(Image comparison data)
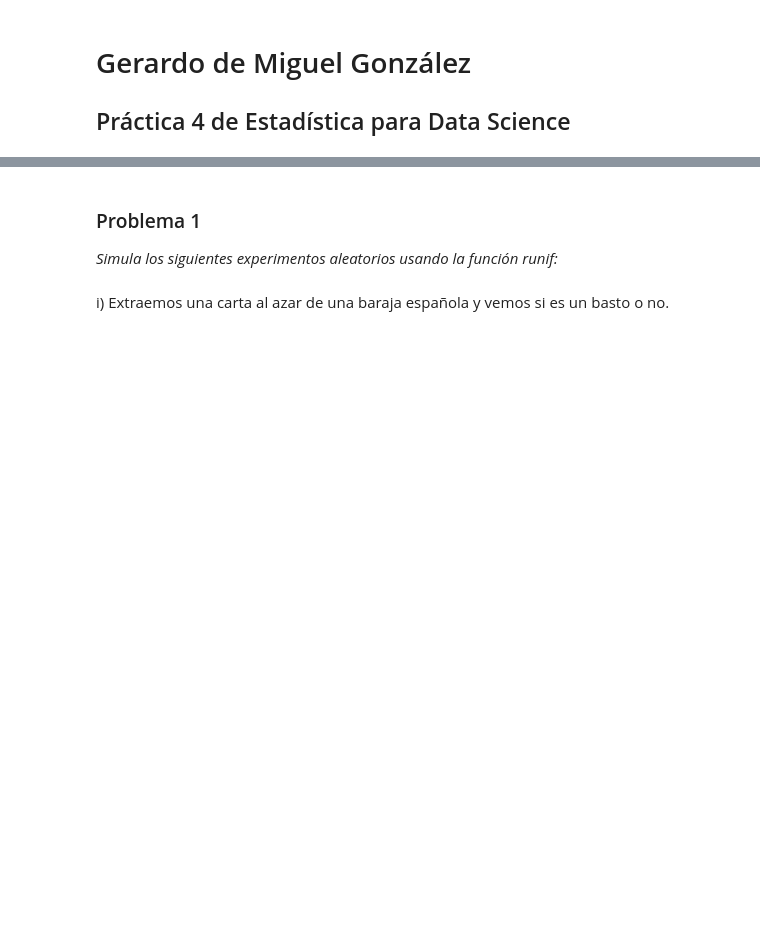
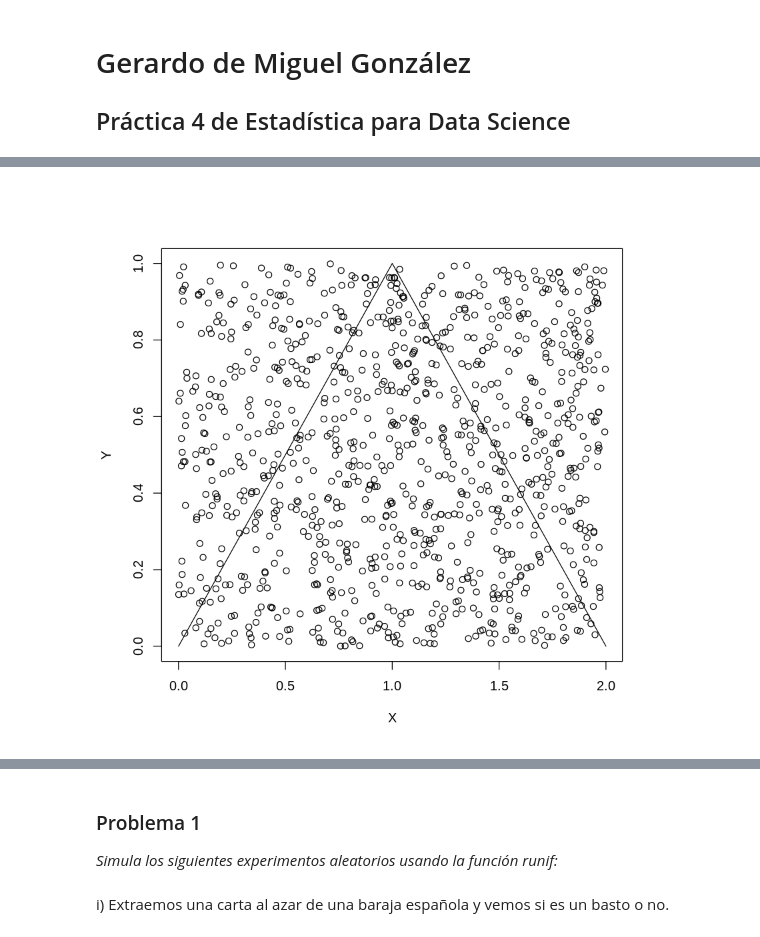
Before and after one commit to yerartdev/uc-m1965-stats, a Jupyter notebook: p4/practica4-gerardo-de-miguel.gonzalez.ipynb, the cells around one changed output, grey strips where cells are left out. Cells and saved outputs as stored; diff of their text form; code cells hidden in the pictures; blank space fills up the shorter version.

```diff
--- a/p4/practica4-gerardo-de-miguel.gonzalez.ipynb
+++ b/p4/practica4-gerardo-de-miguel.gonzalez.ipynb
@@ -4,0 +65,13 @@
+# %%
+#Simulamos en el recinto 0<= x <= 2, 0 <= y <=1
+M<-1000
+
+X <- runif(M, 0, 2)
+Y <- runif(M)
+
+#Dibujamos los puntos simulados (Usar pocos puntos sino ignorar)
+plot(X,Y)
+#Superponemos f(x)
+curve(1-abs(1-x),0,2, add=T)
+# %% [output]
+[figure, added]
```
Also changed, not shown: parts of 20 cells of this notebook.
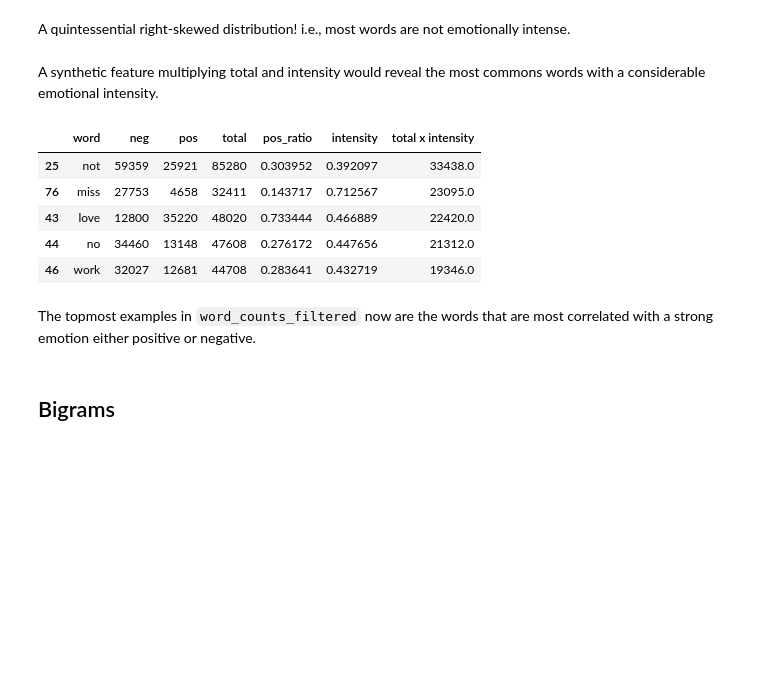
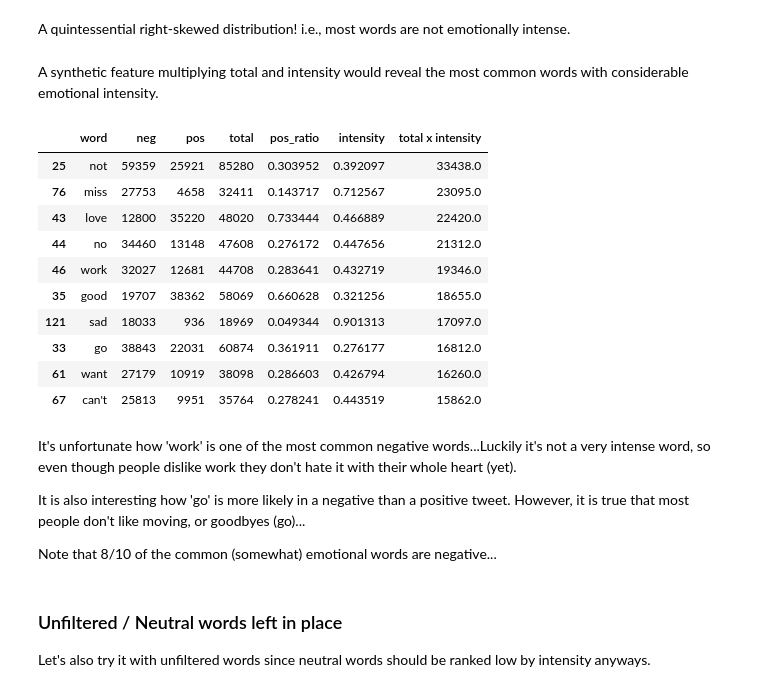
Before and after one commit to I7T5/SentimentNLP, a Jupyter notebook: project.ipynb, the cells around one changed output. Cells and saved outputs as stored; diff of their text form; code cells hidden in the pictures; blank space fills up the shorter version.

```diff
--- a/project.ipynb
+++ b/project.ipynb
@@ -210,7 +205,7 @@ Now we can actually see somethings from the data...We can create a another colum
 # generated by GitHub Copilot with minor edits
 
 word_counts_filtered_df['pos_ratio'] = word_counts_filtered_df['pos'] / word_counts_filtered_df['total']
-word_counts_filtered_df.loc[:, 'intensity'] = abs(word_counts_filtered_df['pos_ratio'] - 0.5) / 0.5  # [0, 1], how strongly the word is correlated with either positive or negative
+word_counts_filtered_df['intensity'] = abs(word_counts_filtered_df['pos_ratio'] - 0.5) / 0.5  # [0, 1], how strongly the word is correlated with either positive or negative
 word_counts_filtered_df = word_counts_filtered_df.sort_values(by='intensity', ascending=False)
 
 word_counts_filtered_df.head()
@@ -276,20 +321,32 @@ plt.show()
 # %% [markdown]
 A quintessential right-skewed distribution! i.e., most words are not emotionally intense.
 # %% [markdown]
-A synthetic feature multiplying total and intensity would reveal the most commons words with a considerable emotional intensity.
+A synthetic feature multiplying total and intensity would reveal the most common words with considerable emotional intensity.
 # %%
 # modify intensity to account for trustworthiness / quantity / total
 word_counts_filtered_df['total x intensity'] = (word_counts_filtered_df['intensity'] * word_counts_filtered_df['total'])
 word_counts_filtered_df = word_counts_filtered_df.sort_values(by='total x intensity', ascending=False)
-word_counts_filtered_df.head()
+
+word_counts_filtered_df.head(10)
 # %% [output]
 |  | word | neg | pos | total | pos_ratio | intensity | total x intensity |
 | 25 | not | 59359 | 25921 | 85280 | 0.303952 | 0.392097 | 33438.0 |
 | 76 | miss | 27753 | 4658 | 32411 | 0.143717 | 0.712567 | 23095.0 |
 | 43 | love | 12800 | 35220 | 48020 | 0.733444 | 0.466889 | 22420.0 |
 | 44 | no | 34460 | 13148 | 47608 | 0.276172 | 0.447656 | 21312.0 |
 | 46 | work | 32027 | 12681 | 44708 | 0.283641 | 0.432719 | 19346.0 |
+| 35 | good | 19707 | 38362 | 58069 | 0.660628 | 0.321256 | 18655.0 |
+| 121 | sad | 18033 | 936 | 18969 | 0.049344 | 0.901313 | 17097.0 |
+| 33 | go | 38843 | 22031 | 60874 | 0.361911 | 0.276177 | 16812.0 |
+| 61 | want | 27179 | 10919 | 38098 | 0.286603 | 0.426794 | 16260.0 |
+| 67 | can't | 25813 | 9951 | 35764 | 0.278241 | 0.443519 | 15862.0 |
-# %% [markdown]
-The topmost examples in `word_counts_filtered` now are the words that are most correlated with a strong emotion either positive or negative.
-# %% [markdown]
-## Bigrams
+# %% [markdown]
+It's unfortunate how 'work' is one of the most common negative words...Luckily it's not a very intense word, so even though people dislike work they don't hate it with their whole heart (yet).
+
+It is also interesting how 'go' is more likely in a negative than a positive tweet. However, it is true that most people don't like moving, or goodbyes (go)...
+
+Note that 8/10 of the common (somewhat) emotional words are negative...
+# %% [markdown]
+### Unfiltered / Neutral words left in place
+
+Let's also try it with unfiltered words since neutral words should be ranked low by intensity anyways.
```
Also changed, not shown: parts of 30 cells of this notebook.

# Description of the task
Filter the records above for the string "cells" and copy each matching line.

# Response below
Before and after one commit to yerartdev/uc-m1965-stats, a Jupyter notebook: p4/practica4-gerardo-de-miguel.gonzalez.ipynb, the cells around one changed output, grey strips where cells are left out. Cells and saved outputs as stored; diff of their text form; code cells hidden in the pictures; blank space fills up the shorter version.
Also changed, not shown: parts of 20 cells of this notebook.
Before and after one commit to I7T5/SentimentNLP, a Jupyter notebook: project.ipynb, the cells around one changed output. Cells and saved outputs as stored; diff of their text form; code cells hidden in the pictures; blank space fills up the shorter version.
Also changed, not shown: parts of 30 cells of this notebook.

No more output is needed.